objects in a sustainable way. The different filling materials are
non-permanently bonded together since the stability is created solely by the
evacuation of air. Thereby the use of new material is minimised. As filling
materials, even ever-present ordinary objects can be used, which reduces the
amount of new materials needed. Due to the non-permanent connection, the
components are fully separable. The foil is recyclable and the filling material
is even reusable.
Different use-cases are demonstrated.
All components of the lamp are temporarily connected to each other by vacuum. At the end of its life, the foil is torn open and all components can be sorted and disposed of. This is particularly difficult with ordinary electronic components.
A fully functional hammer using some spaghetti, some lentils and a fifty-cent coin in a vacuum foil – nothing one does not have at home anyway
A suitcase stands around a lot of its time and takes up a lot of space. My alternative uses a light and stable semi-finished product made of polyamide fabric and loose plastic rings. When the suitcase is not in use, the structure can be filled with air and the suitcase can be rolled up to save space. Before the next use the vacuum is generated again with the help of a hand pump, giving the suitcase its stable form.

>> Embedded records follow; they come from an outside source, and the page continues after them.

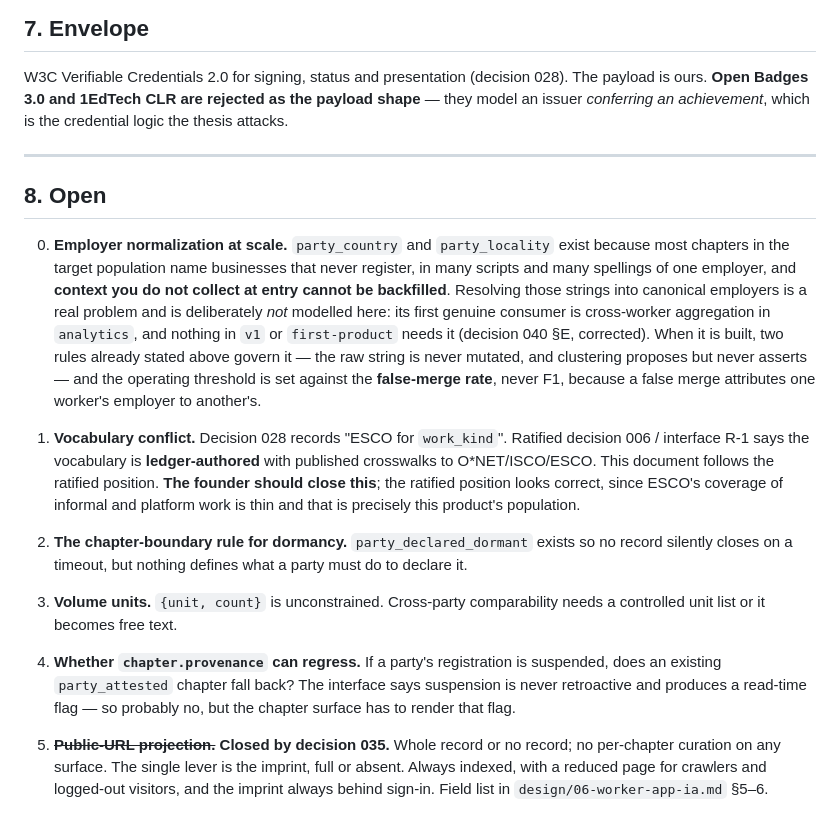
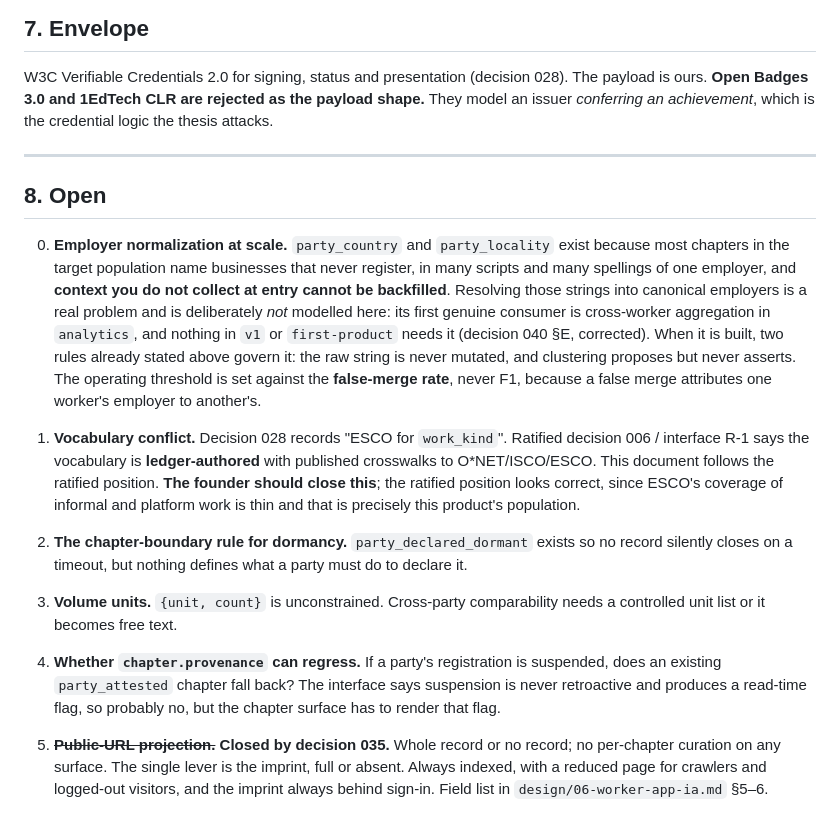
Before and after one commit to hiregrain/identity, a Markdown page: model/record-schema.md, the part around one of its changes. Rendered like a GitHub page.

```diff
--- a/model/record-schema.md
+++ b/model/record-schema.md
@@ -139,7 +139,7 @@ A disputed claim stays **visible and marked**, never hidden, never removed.
 
 W3C Verifiable Credentials 2.0 for signing, status and presentation (decision
 028). The payload is ours. **Open Badges 3.0 and 1EdTech CLR are rejected as the
-payload shape** — they model an issuer *conferring an achievement*, which is the
+payload shape.** They model an issuer *conferring an achievement*, which is the
 credential logic the thesis attacks.
 
 ---
@@ -153,8 +153,8 @@ credential logic the thesis attacks.
    canonical employers is a real problem and is deliberately *not* modelled here:
    its first genuine consumer is cross-worker aggregation in `analytics`, and
    nothing in `v1` or `first-product` needs it (decision 040 §E, corrected). When
-   it is built, two rules already stated above govern it — the raw string is never
-   mutated, and clustering proposes but never asserts — and the operating threshold
+   it is built, two rules already stated above govern it: the raw string is never
+   mutated, and clustering proposes but never asserts. The operating threshold
    is set against the **false-merge rate**, never F1, because a false merge
    attributes one worker's employer to another's.
 
@@ -171,7 +171,7 @@ credential logic the thesis attacks.
    needs a controlled unit list or it becomes free text.
 4. **Whether `chapter.provenance` can regress.** If a party's registration is
    suspended, does an existing `party_attested` chapter fall back? The interface
-   says suspension is never retroactive and produces a read-time flag — so
+   says suspension is never retroactive and produces a read-time flag, so
    probably no, but the chapter surface has to render that flag.
 5. ~~**Public-URL projection.**~~ **Closed by decision 035.** Whole record or no
    record; no per-chapter curation on any surface. The single lever is the
```
Also changed, not shown: other parts of model/record-schema.md (+18 -18 lines), model/attestation-interface.md (+13 -13 lines), model/roster-firewall.md (+13 -13 lines).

Conical filling material enables curved surfaces with high static load capacity similar to the round arch principle. The construction assembles itself during vacuuming.